15 results of these events? Did you see the people who had been taken to the
16 school? Did you see them being taken to the school? Did you notice the
17 results of what had taken place that day?
18 A. I've told you what I saw through the window of the local commune.
19 Ivica Kristo was taking some of the Croatian population away, and Faruk
20 Barucija was leading other people away across a meadow. He was taking
21 these people via another route. The police weren't there. The army
22 wasn't there. They weren't being forced. And there were even old women
23 who had been transported in a car.
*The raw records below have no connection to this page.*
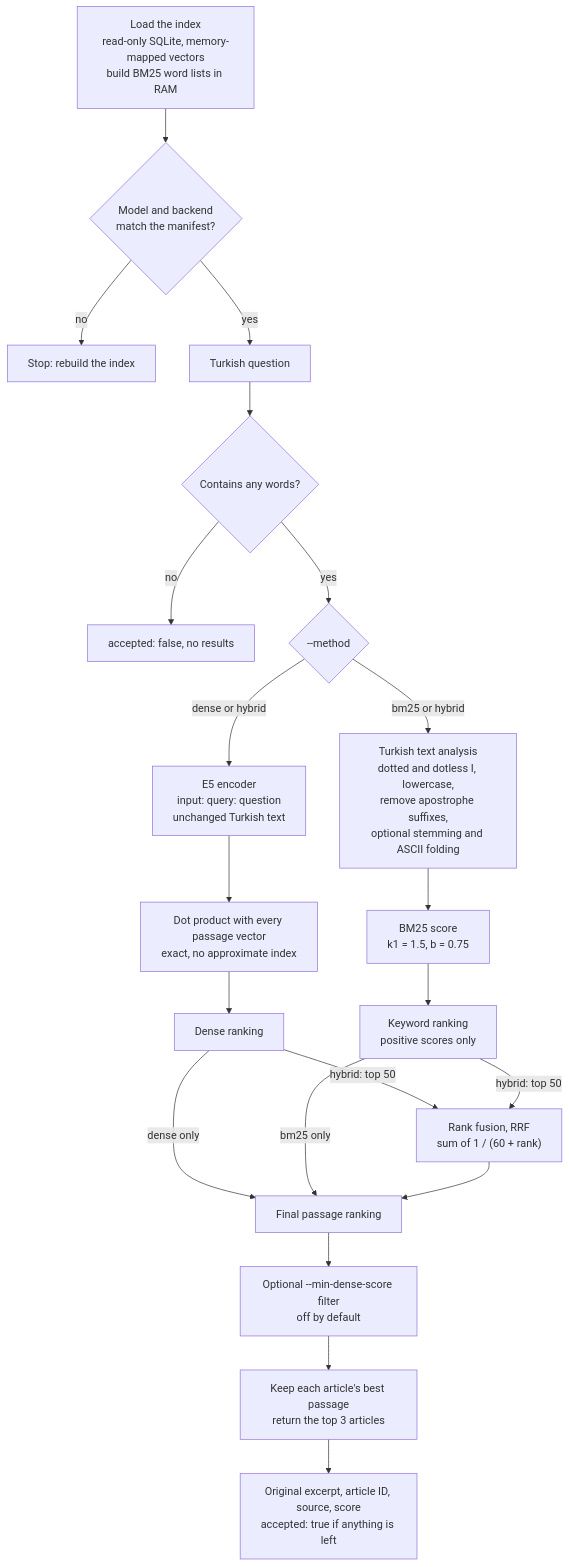
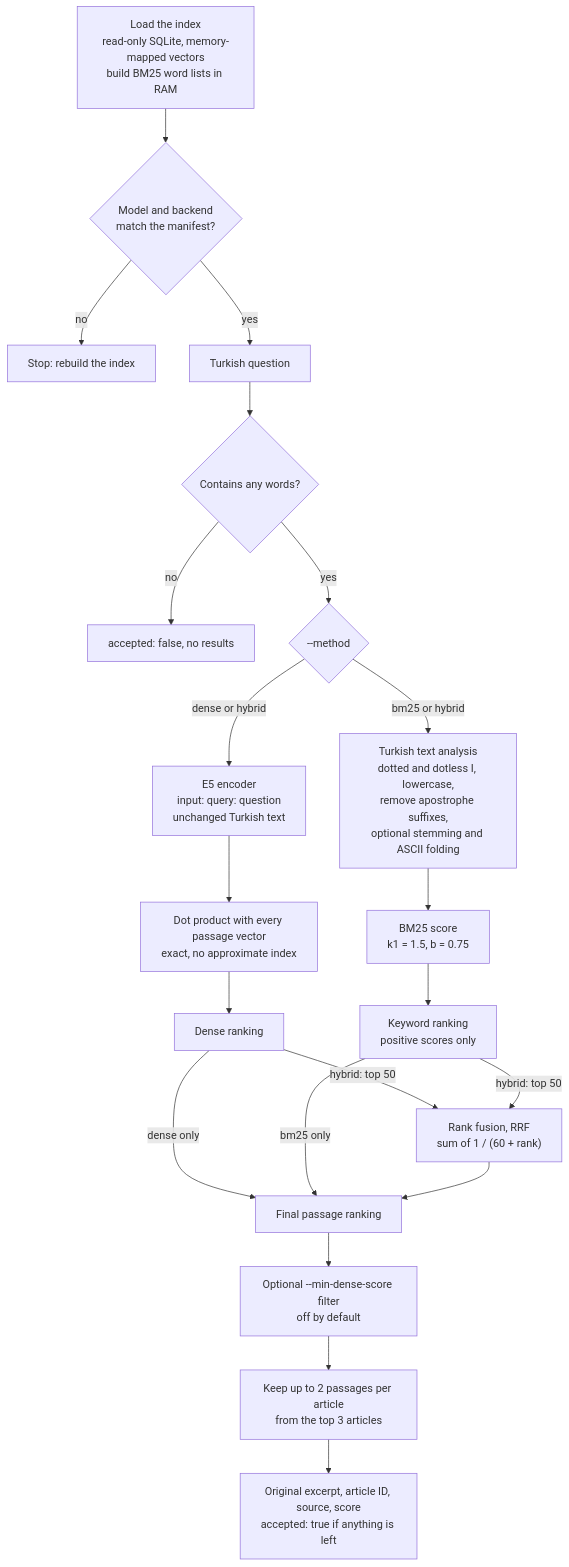
Before and after one commit to memit0/survival-tr: the third of 4 diagrams in README.md, drawn with Mermaid. The commit also changed other lines of this file and 5 other files, not shown here.

First line of the commit message:
Show two passages per article and add example-question matching

````diff
--- a/README.md
+++ b/README.md
@@ -176,27 +176,27 @@
 ```mermaid
 flowchart TD
     L["Load the index<br/>read-only SQLite, memory-mapped vectors<br/>build BM25 word lists in RAM"] --> CHECK{"Model and backend<br/>match the manifest?"}
     CHECK -->|no| X["Stop: rebuild the index"]
     CHECK -->|yes| Q["Turkish question"]
     Q --> EMPTY{"Contains any words?"}
     EMPTY -->|no| NONE["accepted: false, no results"]
     EMPTY -->|yes| M{"--method"}
 
     M -->|dense or hybrid| DE["E5 encoder<br/>input: query: question<br/>unchanged Turkish text"]
     DE --> DS["Dot product with every passage vector<br/>exact, no approximate index"]
     DS --> DR["Dense ranking"]
 
     M -->|bm25 or hybrid| AN["Turkish text analysis<br/>dotted and dotless I, lowercase,<br/>remove apostrophe suffixes,<br/>optional stemming and ASCII folding"]
     AN --> BS["BM25 score<br/>k1 = 1.5, b = 0.75"]
     BS --> BR["Keyword ranking<br/>positive scores only"]
 
     DR -->|dense only| RANK["Final passage ranking"]
     BR -->|bm25 only| RANK
     DR -->|hybrid: top 50| RRF["Rank fusion, RRF<br/>sum of 1 / (60 + rank)"]
     BR -->|hybrid: top 50| RRF
     RRF --> RANK
 
     RANK --> CUT["Optional --min-dense-score filter<br/>off by default"]
-    CUT --> DEDUP["Keep each article's best passage<br/>return the top 3 articles"]
+    CUT --> DEDUP["Keep up to 2 passages per article<br/>from the top 3 articles"]
     DEDUP --> OUT["Original excerpt, article ID, source, score<br/>accepted: true if anything is left"]
 ```
````
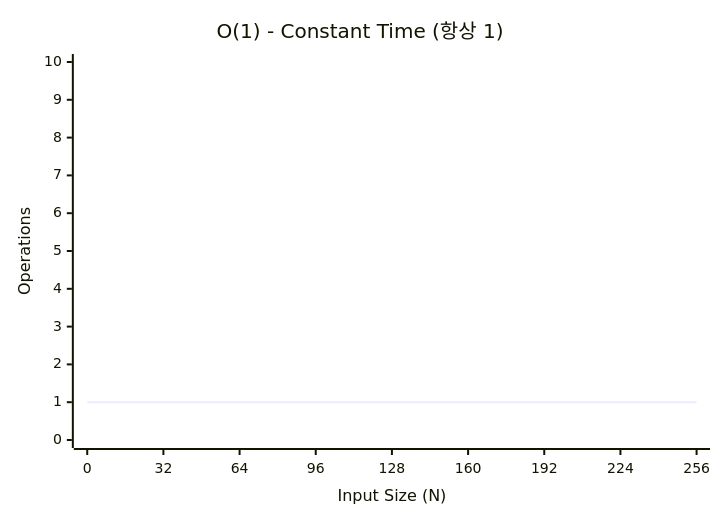
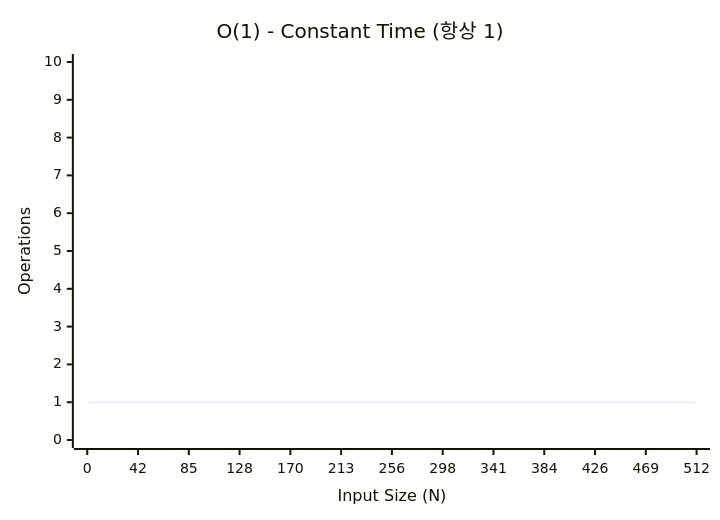
One commit to youngmin-gwon/what-i-studied changed the first of 6 diagrams in 01_inbox/algorithm/algo-complexity-and-big-o.md. Above: the diagram before and after it, drawn with Mermaid. The commit also changed other lines of this file, not shown here.

````diff
--- a/01_inbox/algorithm/algo-complexity-and-big-o.md
+++ b/01_inbox/algorithm/algo-complexity-and-big-o.md
@@ -52,7 +52,7 @@
 ```mermaid
 xychart-beta
     title "O(1) - Constant Time (항상 1)"
-    x-axis "Input Size (N)" [0, 32, 64, 96, 128, 160, 192, 224, 256]
+    x-axis "Input Size (N)" [0, 42, 85, 128, 170, 213, 256, 298, 341, 384, 426, 469, 512]
     y-axis "Operations" 0 --> 10
-    line "O(1)" [1, 1, 1, 1, 1, 1, 1, 1, 1]
+    line "O(1)" [1, 1, 1, 1, 1, 1, 1, 1, 1, 1, 1, 1, 1]
 ```
````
There were three or four women in a
25 Q. My learned colleague showed you P649, the document P649, which I
1 think you still have you -- have before you. It consisted of two
2 documents. One is dated the 25th of January, and the other the 26th of
4 Tell me, on the 25th of January in the local commune of Lasva, or
5 in any other village in Lasva, in Dusina, in Kegelj, in Visnjica, was
6 there an armed conflict of any kind or were there any incidents that
7 resulted in death?
8 A. Well, I don't know about the dates, whether it was on the 24th or
9 25th, with you these two members of the Territorial Defence were arrested.
10 They didn't have weapons. I don't know where they were going. But when I
11 phoned Zvonko and I told him that there was a problem, I said, "Release
12 the people." It looked terrible. That was on the 24th or the 25th. I
13 don't know the exact date.
14 Q. Had an armed conflict occurred, regardless of whether it was an
15 incident an attack or an action in defence, would you have known or learnt
16 about that event after you returned from Zenica? I'm talking about the
17 25th of January.
18 A. Yes, of course.
19 Q. Mr. Brkic, now whether it was the 25th or on some other day, tell
20 me whether all the Croat houses in the village of Dusina were ever set on
22 A. Absolutely not. I -- those houses were left intact until the
23 next -- two days later when Croat forces from Busovaca or Kiseljak, I
24 don't know where they were shelling from. Unfortunately they hit the roof
25 of Jozo Kegelj's house, and it burnt down. Those shells were flying
1 towards Lasva, across the Bosna river, because of the hill probably. They
2 were shooting at random, in all directions.
3 Q. Mr. Brkic, did you ever hear that on that day or the days that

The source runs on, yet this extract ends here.